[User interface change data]

··········

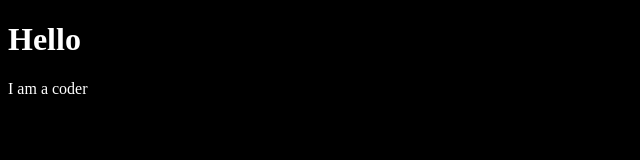
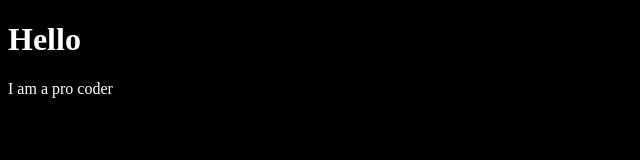
Before and after one commit to Vasu-Dev-arch/Java, a plain HTML site: page index.html in a window 1280 px wide. Shown: the full height of the page, 0-640 px from the left. Drawn offline with Linux system fonts and the light colour scheme.

Commit message:
Update index.html

```diff
--- a/index.html
+++ b/index.html
@@ -7,6 +7,6 @@
 </head>
 <body>
     <h1>Hello</h1>
-    <p>I am a coder</p>
+    <p>I am a pro coder</p>
 </body>
 </html>
```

··········

_WHAT IS BEING ASKED_: All of the records above are to be written out exactly, minus their images.

_ANSWER TO THIS EXERCISE_:
Before and after one commit to Vasu-Dev-arch/Java, a plain HTML site: page index.html in a window 1280 px wide. Shown: the full height of the page, 0-640 px from the left. Drawn offline with Linux system fonts and the light colour scheme.

Commit message:
Update index.html

```diff
--- a/index.html
+++ b/index.html
@@ -7,6 +7,6 @@
 </head>
 <body>
     <h1>Hello</h1>
-    <p>I am a coder</p>
+    <p>I am a pro coder</p>
 </body>
 </html>
```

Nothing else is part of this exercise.